## Entries provided
• • • • •

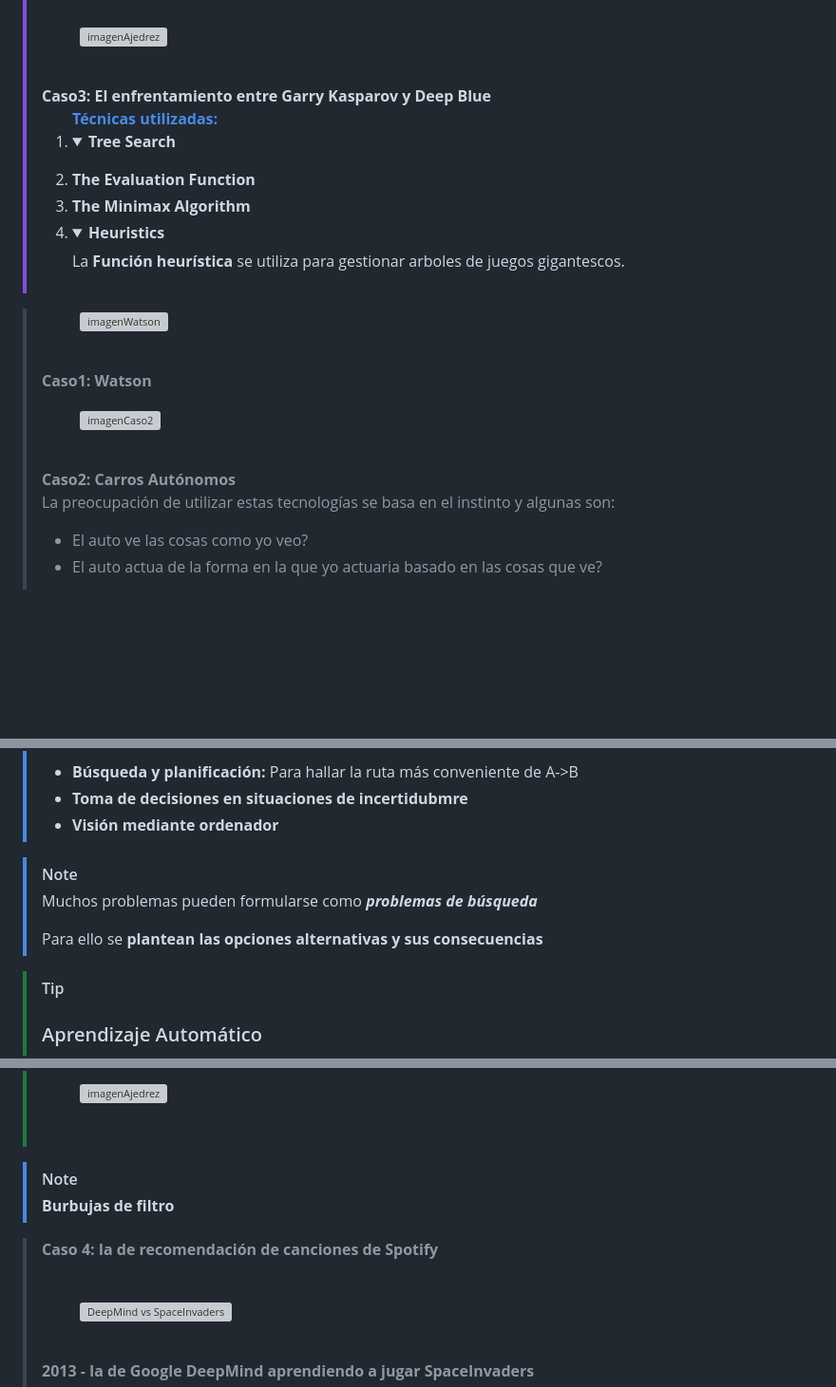
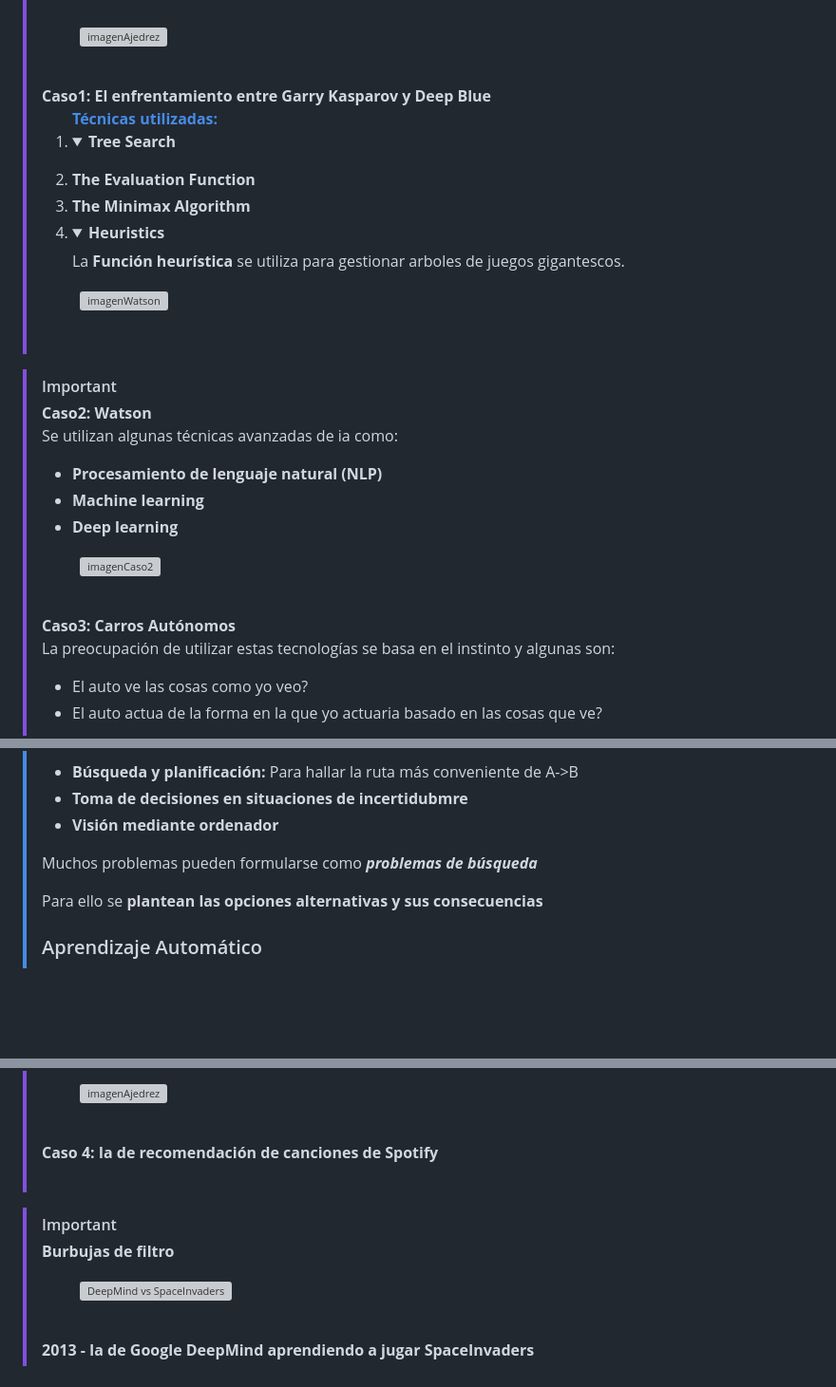
Before and after one commit to juansuarezb/InteligenciaArtificial, a Markdown page: README.md, 3 parts joined by grey strips. Shown: that part at 95% size. Drawn GitHub-style; folded sections open; blank space fills up the shorter version; grey boxes are pictures that could not be loaded.

```diff
--- a/README.md
+++ b/README.md
@@ -30,7 +30,7 @@
 > <figure>
 > <img src="https://github.com/juansuarezb/InteligenciaArtificial/raw/Semana2/Imagenes/ajedrez.avif" alt="imagenAjedrez" width="60%"/>
 > </figure> <br>
-> <figcaption><strong>Caso3: El enfrentamiento entre Garry Kasparov y Deep Blue</strong></figcaption>
+> <figcaption><strong>Caso1: El enfrentamiento entre Garry Kasparov y Deep Blue</strong></figcaption>
 > <ol><a href="https://stanford.edu/~cpiech/cs221/apps/deepBlue.html"><strong>Técnicas utilizadas: </strong></a>
 >    <li><details><summary><strong>Tree Search</strong></summary>
 >     </details></li>
@@ -41,18 +41,24 @@
 >    </details></li>
 > </ol>
 > </section>
-
-
 > <section>
 > <figure>
 > <img src="https://github.com/juansuarezb/InteligenciaArtificial/raw/Semana2/Imagenes/watson.avif" alt="imagenWatson" width="60%"/>
 > </figure> <br>
-> <figcaption><strong>Caso1: Watson</strong></figcaption>
+
+> [!IMPORTANT]
+> <figcaption><strong>Caso2: Watson</strong></figcaption>
+> <p>Se utilizan algunas técnicas avanzadas de ia como: </p>
+>  <ul>
+> <li><strong>Procesamiento de lenguaje natural (NLP)</strong></li>
+> <li><strong>Machine learning</strong></li>
+> <li><strong>Deep learning</strong></li>
+> </ul>
 > <section>
 > <figure>
 > <img src="https://github.com/juansuarezb/InteligenciaArtificial/raw/Semana2/Imagenes/imageCaso2.avif" alt="imagenCaso2" width="60%"/>
 > </figure> <br>
-> <figcaption><strong>Caso2: Carros Autónomos</strong></figcaption>
+> <figcaption><strong>Caso3: Carros Autónomos</strong></figcaption>
 > <p>La preocupación de utilizar estas tecnologías se basa en el instinto y algunas son: </p>
 > <ul>
 > <li>El auto ve las cosas como yo veo?</li>
@@ -70,12 +77,7 @@
 > <li><strong>Toma de decisiones en situaciones de incertidubmre</strong></li>
 > <li><strong>Visión mediante ordenador</strong></li>
 >  </ul>
-
-> [!NOTE]
 > <p>Muchos problemas pueden formularse como <strong><em>problemas de búsqueda</em></strong></p>
 > <p>Para ello se <strong>plantean las opciones alternativas y sus consecuencias</strong></p>
-
-> [!TIP]
-> <section>
 > <h3>Aprendizaje Automático</h3>
 > <p>En el aprendizaje automatico una computadora analiza datos, encuentra patrones y utiliza estos patrones para encontrar la mejor ruta hacia un objetivo</p>
@@ -82,11 +88,11 @@
 > <figure>
 > <img src="https://github.com/juansuarezb/InteligenciaArtificial/raw/Semana2/Imagenes/recomendacion.avif" alt="imagenAjedrez" width="60%"/>
 > </figure> <br>
+> <figcaption><strong>Caso 4: Ia de recomendación de canciones de Spotify</strong></figcaption> <br>
+> </section>
 
-> [!NOTE]
+> [!IMPORTANT]
 > <p><strong>Burbujas de filtro</strong></p>
-
-> <figcaption><strong>Caso 4: Ia de recomendación de canciones de Spotify</strong></figcaption> <br>
 > <figure>
 >  <img src="https://github.com/juansuarezb/InteligenciaArtificial/raw/Semana2/Imagenes/SpaceInvaders.avif" alt="DeepMind vs SpaceInvaders" width="60%"/>
 > </figure> <br>
```
Also changed, not shown: other parts of README.md (+15 -3 lines).
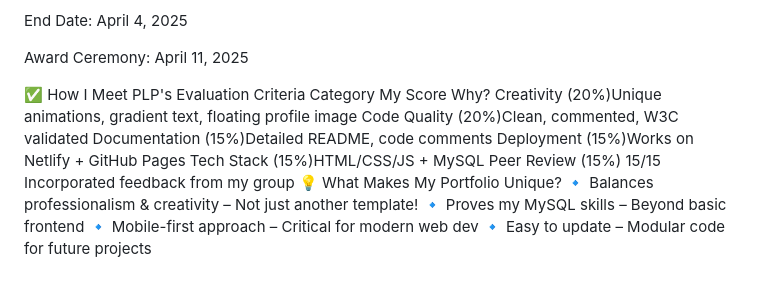
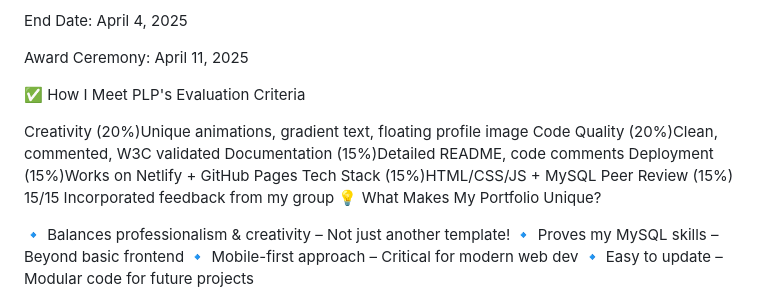
Before and after one commit to flumadi/flumadi-portfolio, a Markdown page: README.md, the part around the change. Rendered like a GitHub page.

Commit message:
lst commit

```diff
--- a/README.md
+++ b/README.md
@@ -109,7 +109,7 @@ End Date: April 4, 2025
 Award Ceremony: April 11, 2025
 
 ✅ How I Meet PLP's Evaluation Criteria
-Category	My Score	Why?
+
 Creativity (20%)Unique animations, gradient text, floating profile image
 Code Quality (20%)Clean, commented, W3C validated
 Documentation (15%)Detailed README, code comments
@@ -117,6 +117,7 @@ Deployment (15%)Works on Netlify + GitHub Pages
 Tech Stack (15%)HTML/CSS/JS + MySQL
 Peer Review (15%)	15/15	Incorporated feedback from my group
 💡 What Makes My Portfolio Unique?
+
 🔹 Balances professionalism & creativity – Not just another template!
 🔹 Proves my MySQL skills – Beyond basic frontend
 🔹 Mobile-first approach – Critical for modern web dev
```
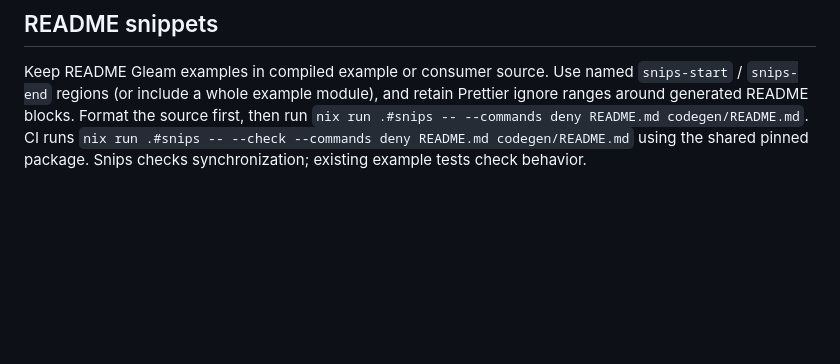
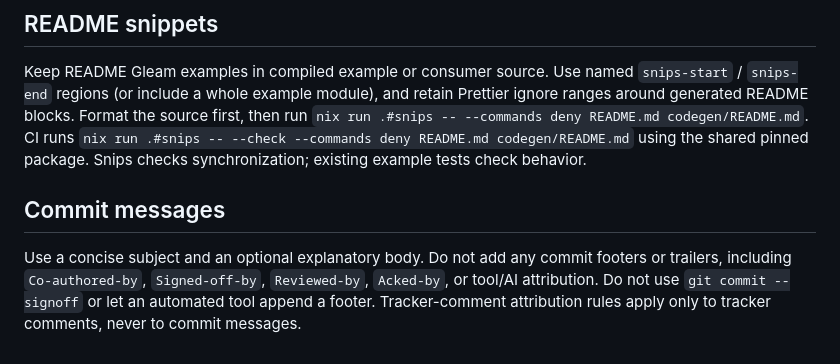
Before and after one commit to lostbean/json_blueprint, a Markdown page: AGENTS.md, the part around the change. Drawn GitHub-style; blank space fills up the shorter version.

Commit message:
docs: prohibit commit footers and trailers

```diff
--- a/AGENTS.md
+++ b/AGENTS.md
@@ -64,3 +64,11 @@ Prettier ignore ranges around generated README blocks. Format the source first,
 then run `nix run .#snips -- --commands deny README.md codegen/README.md`. CI runs
 `nix run .#snips -- --check --commands deny README.md codegen/README.md` using the shared pinned
 package. Snips checks synchronization; existing example tests check behavior.
+
+## Commit messages
+
+Use a concise subject and an optional explanatory body. Do not add any commit
+footers or trailers, including `Co-authored-by`, `Signed-off-by`, `Reviewed-by`,
+`Acked-by`, or tool/AI attribution. Do not use `git commit --signoff` or let an
+automated tool append a footer. Tracker-comment attribution rules apply only to
+tracker comments, never to commit messages.
```
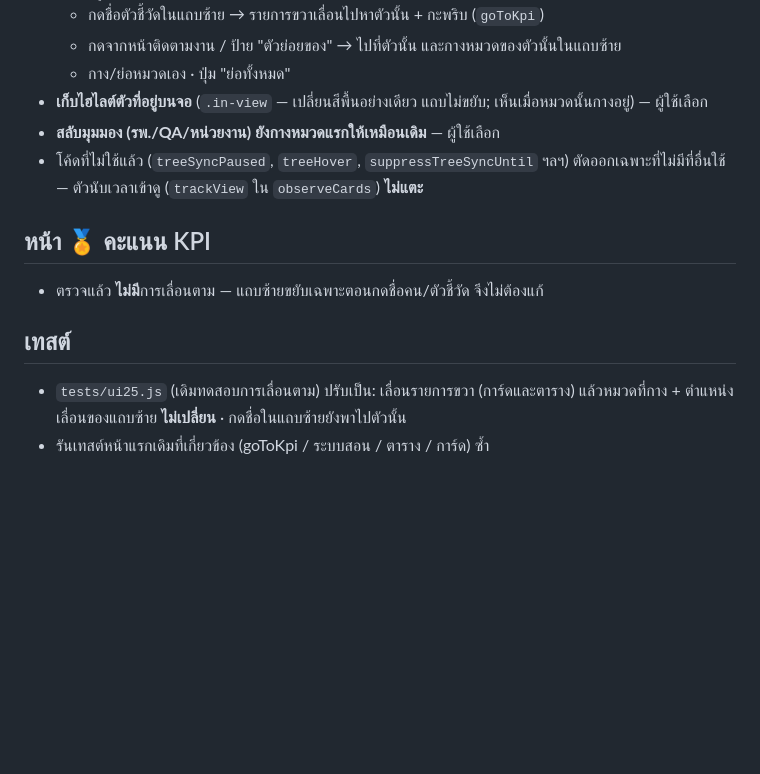
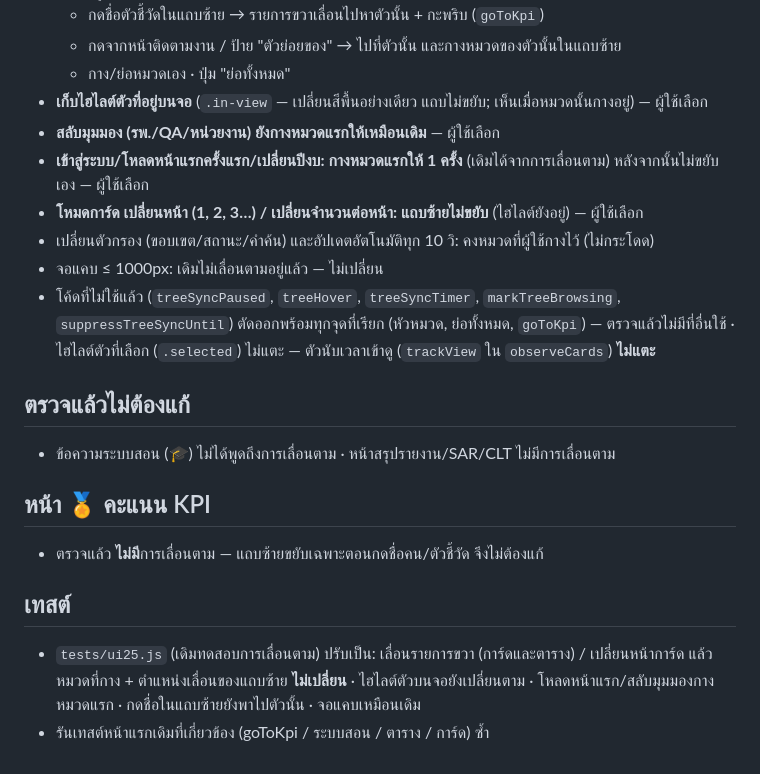
Before and after one commit to thawatchai5312-code/KPI-SAR, a Markdown page: docs/tree-nofollow-plan.md, the part around the change. Rendered like a GitHub page; blank space fills up the shorter version.

Commit message:
แผน: ตรวจแผนแถบซ้ายไม่เลื่อนตามซ้ำ (เปิดหน้าแรก/เปลี่ยนหน้า/ตัวกรอง)
Co-Authored-By: Claude Opus 5.5 <noreply@anthropic.com>
Claude-Session: https://claude.ai/code/session_01HBac17wA4dbwRvxjR2idin

```diff
--- a/docs/tree-nofollow-plan.md
+++ b/docs/tree-nofollow-plan.md
@@ -17,11 +17,18 @@
   - กาง/ย่อหมวดเอง · ปุ่ม "ย่อทั้งหมด"
 - **เก็บไฮไลต์ตัวที่อยู่บนจอ** (`.in-view` — เปลี่ยนสีพื้นอย่างเดียว แถบไม่ขยับ; เห็นเมื่อหมวดนั้นกางอยู่) — ผู้ใช้เลือก
 - **สลับมุมมอง (รพ./QA/หน่วยงาน) ยังกางหมวดแรกให้เหมือนเดิม** — ผู้ใช้เลือก
-- โค้ดที่ไม่ใช้แล้ว (`treeSyncPaused`, `treeHover`, `suppressTreeSyncUntil` ฯลฯ) ตัดออกเฉพาะที่ไม่มีที่อื่นใช้ — ตัวนับเวลาเข้าดู (`trackView` ใน `observeCards`) **ไม่แตะ**
+- **เข้าสู่ระบบ/โหลดหน้าแรกครั้งแรก/เปลี่ยนปีงบ: กางหมวดแรกให้ 1 ครั้ง** (เดิมได้จากการเลื่อนตาม) หลังจากนั้นไม่ขยับเอง — ผู้ใช้เลือก
+- **โหมดการ์ด เปลี่ยนหน้า (1, 2, 3…) / เปลี่ยนจำนวนต่อหน้า: แถบซ้ายไม่ขยับ** (ไฮไลต์ยังอยู่) — ผู้ใช้เลือก
+- เปลี่ยนตัวกรอง (ขอบเขต/สถานะ/คำค้น) และอัปเดตอัตโนมัติทุก 10 วิ: คงหมวดที่ผู้ใช้กางไว้ (ไม่กระโดด)
+- จอแคบ ≤ 1000px: เดิมไม่เลื่อนตามอยู่แล้ว — ไม่เปลี่ยน
+- โค้ดที่ไม่ใช้แล้ว (`treeSyncPaused`, `treeHover`, `treeSyncTimer`, `markTreeBrowsing`, `suppressTreeSyncUntil`) ตัดออกพร้อมทุกจุดที่เรียก (หัวหมวด, ย่อทั้งหมด, `goToKpi`) — ตรวจแล้วไม่มีที่อื่นใช้ · ไฮไลต์ตัวที่เลือก (`.selected`) ไม่แตะ — ตัวนับเวลาเข้าดู (`trackView` ใน `observeCards`) **ไม่แตะ**
+
+## ตรวจแล้วไม่ต้องแก้
+- ข้อความระบบสอน (🎓) ไม่ได้พูดถึงการเลื่อนตาม · หน้าสรุปรายงาน/SAR/CLT ไม่มีการเลื่อนตาม
 
 ## หน้า 🏅 คะแนน KPI
 - ตรวจแล้ว **ไม่มี**การเลื่อนตาม — แถบซ้ายขยับเฉพาะตอนกดชื่อคน/ตัวชี้วัด จึงไม่ต้องแก้
 
 ## เทสต์
-- `tests/ui25.js` (เดิมทดสอบการเลื่อนตาม) ปรับเป็น: เลื่อนรายการขวา (การ์ดและตาราง) แล้วหมวดที่กาง + ตำแหน่งเลื่อนของแถบซ้าย **ไม่เปลี่ยน** · กดชื่อในแถบซ้ายยังพาไปตัวนั้น
+- `tests/ui25.js` (เดิมทดสอบการเลื่อนตาม) ปรับเป็น: เลื่อนรายการขวา (การ์ดและตาราง) / เปลี่ยนหน้าการ์ด แล้วหมวดที่กาง + ตำแหน่งเลื่อนของแถบซ้าย **ไม่เปลี่ยน** · ไฮไลต์ตัวบนจอยังเปลี่ยนตาม · โหลดหน้าแรก/สลับมุมมองกางหมวดแรก · กดชื่อในแถบซ้ายยังพาไปตัวนั้น · จอแคบเหมือนเดิม
 - รันเทสต์หน้าแรกเดิมที่เกี่ยวข้อง (goToKpi / ระบบสอน / ตาราง / การ์ด) ซ้ำ
```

• • • • •

## What is being asked
If a line in the data above includes the string "parts", copy it.

## Written solution
Before and after one commit to juansuarezb/InteligenciaArtificial, a Markdown page: README.md, 3 parts joined by grey strips. Shown: that part at 95% size. Drawn GitHub-style; folded sections open; blank space fills up the shorter version; grey boxes are pictures that could not be loaded.
Also changed, not shown: other parts of README.md (+15 -3 lines).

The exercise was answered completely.